What the exercise asks:
Among the lines of the data below, count those that hold the word "alasane". Answer with the number alone.
[[ The records, beginning ]]
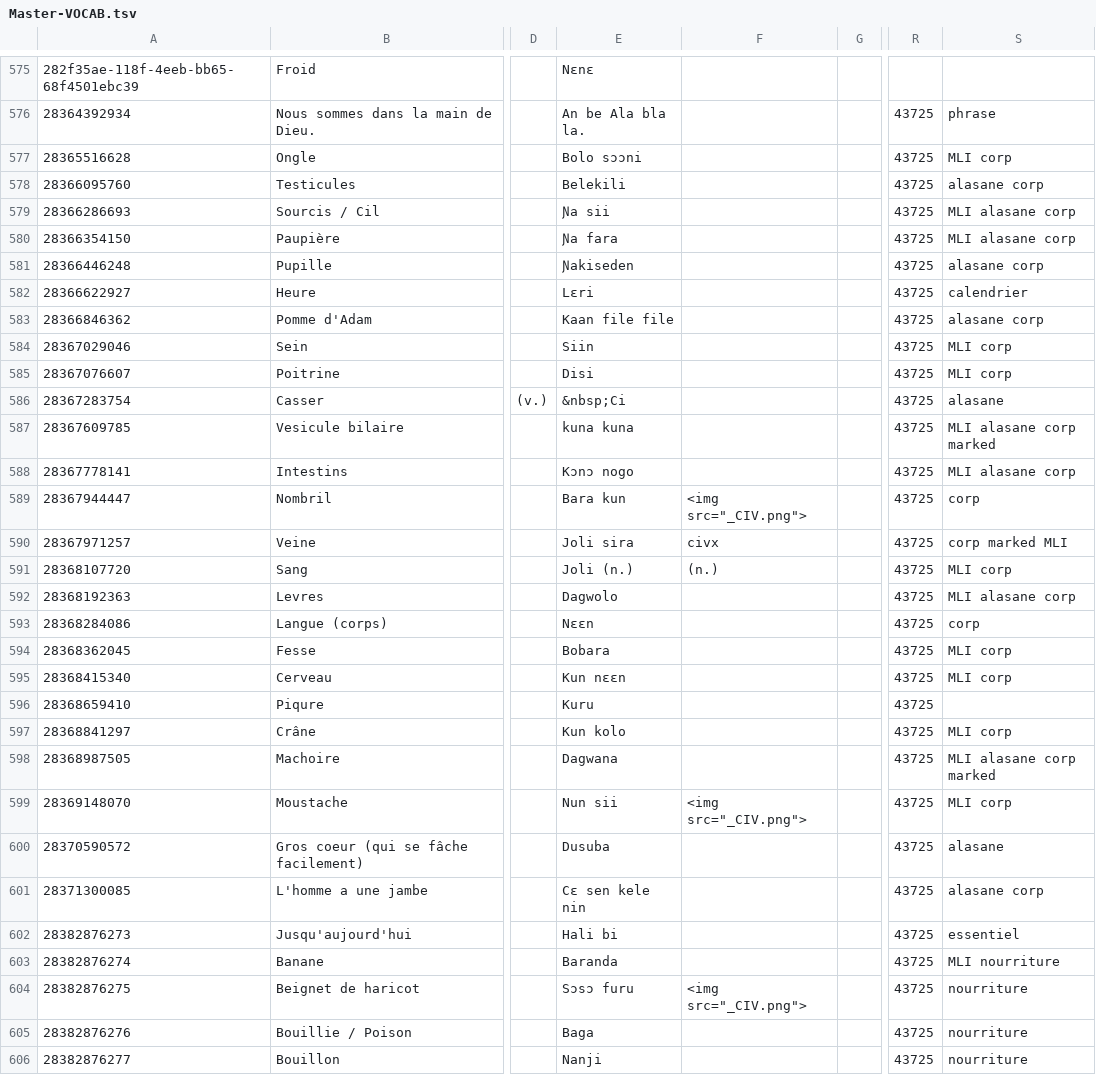
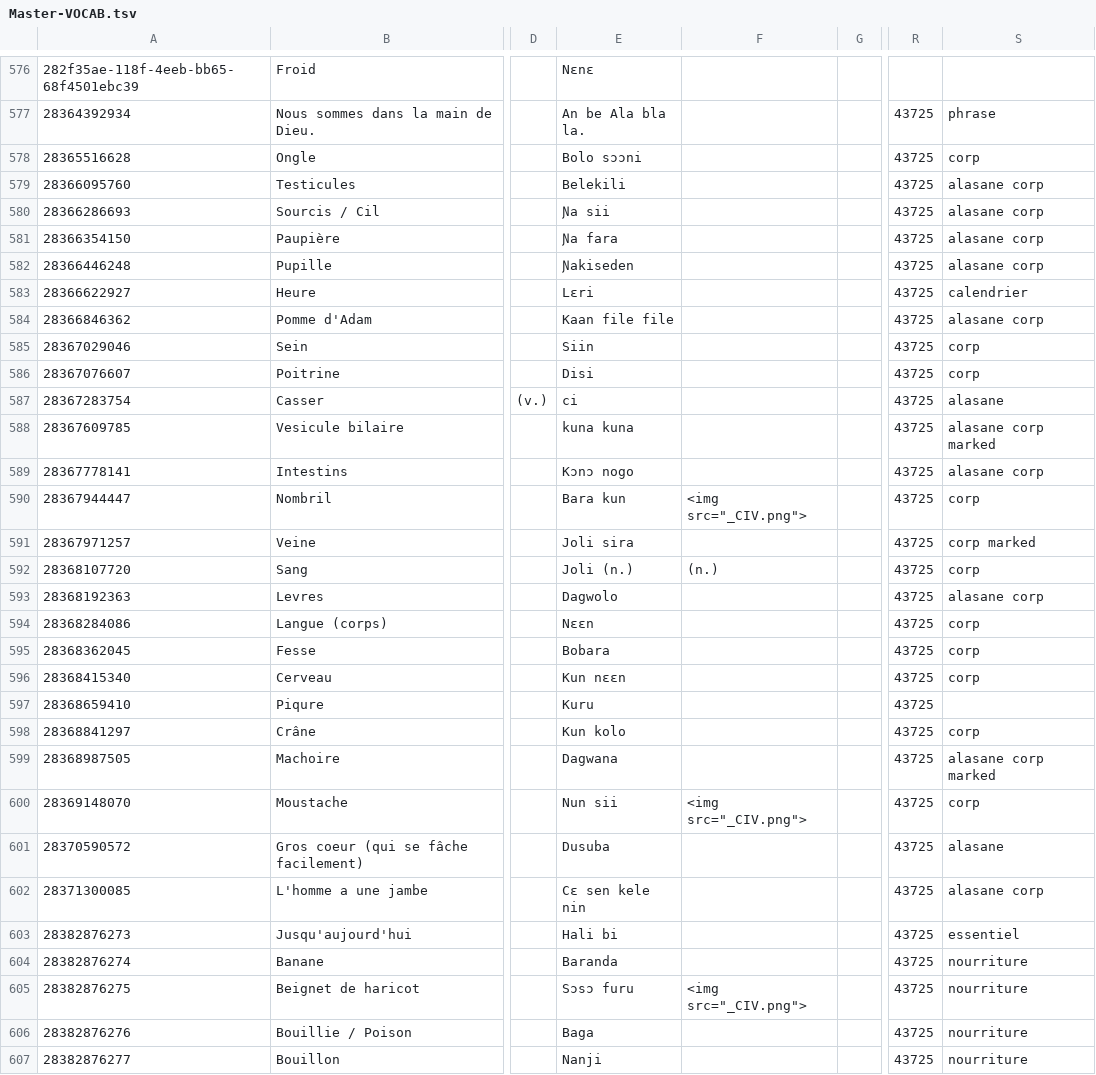
Before and after one commit to boydkelly/blog, a TSV file: static/download/Master-VOCAB.tsv, drawn as a sheet; only a part is shown, gaps mark what is left out; addresses are those after the commit; the diff covers the shown part only; the diff names each change by its address in the sheet, - before the commit and + after, or states it on an @@ line.

```diff
--- a/static/download/Master-VOCAB.tsv
+++ b/static/download/Master-VOCAB.tsv
-S578: MLI corp
+S578: corp
-S580:S581: MLI alasane corp
+S580:S581: alasane corp
-S585:S586: MLI corp
+S585:S586: corp
-E587: &nbsp;Ci
+E587: ci
-S588: MLI alasane corp marked
+S588: alasane corp marked
-S589: MLI alasane corp
+S589: alasane corp
-F591: civx
+F591: (empty)
-S591: corp marked MLI
+S591: corp marked
-S592: MLI corp
+S592: corp
-S593: MLI alasane corp
+S593: alasane corp
-S595:S596: MLI corp
+S595:S596: corp
-S598: MLI corp
+S598: corp
-S599: MLI alasane corp marked
+S599: alasane corp marked
-S600: MLI corp
+S600: corp
-S604: MLI nourriture
+S604: nourriture
```
Also changed, not shown: 1 added row and 105 edited cells elsewhere in this file.
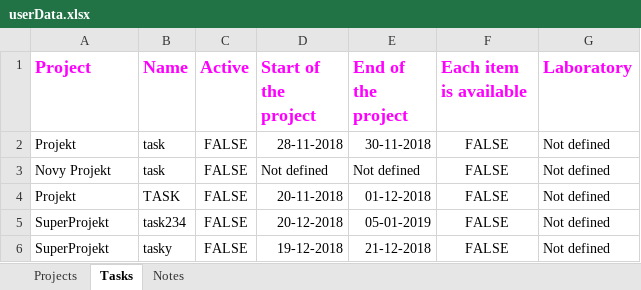
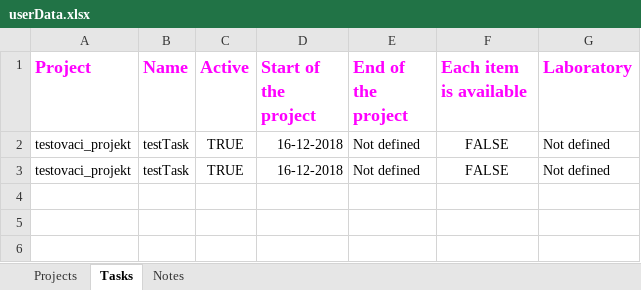
Before and after one commit to vistanovalaura/LabBook, an Excel workbook: LabBook/userData.xlsx, sheet Tasks, drawn as a sheet; values as stored, in another font and other column widths than the file's, no borders; removed rows and columns are numbered as before the commit, all else as after; the diff names each change by its address in the sheet, - before the commit and + after, or states it on an @@ line.

Commit message:
test pre exportovanie dat

```diff
--- a/LabBook/userData.xlsx (sheet Tasks)
+++ b/LabBook/userData.xlsx (sheet Tasks)
-row 2: Projekt | task | FALSE | 28-11-2018 | 30-11-2018 | FALSE | Not defined
-A2 (Project): Novy Projekt
+A2 (Project): testovaci_projekt
-B2 (Name): task
+B2 (Name): testTask
-C2 (Active): FALSE
+C2 (Active): TRUE
-D2 (Start of the project): Not defined
+D2 (Start of the project): 16-12-2018
-row 4: Projekt | TASK | FALSE | 20-11-2018 | 01-12-2018 | FALSE | Not defined
-row 5: SuperProjekt | task234 | FALSE | 20-12-2018 | 05-01-2019 | FALSE | Not defined
-row 6: SuperProjekt | tasky | FALSE | 19-12-2018 | 21-12-2018 | FALSE | Not defined
+row 3: testovaci_projekt | testTask | TRUE | 16-12-2018 | Not defined | FALSE | Not defined
```
Also changed, not shown: sheet Notes, sheet Projects, 4 other files.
[[ The records, end ]]
Result below:
10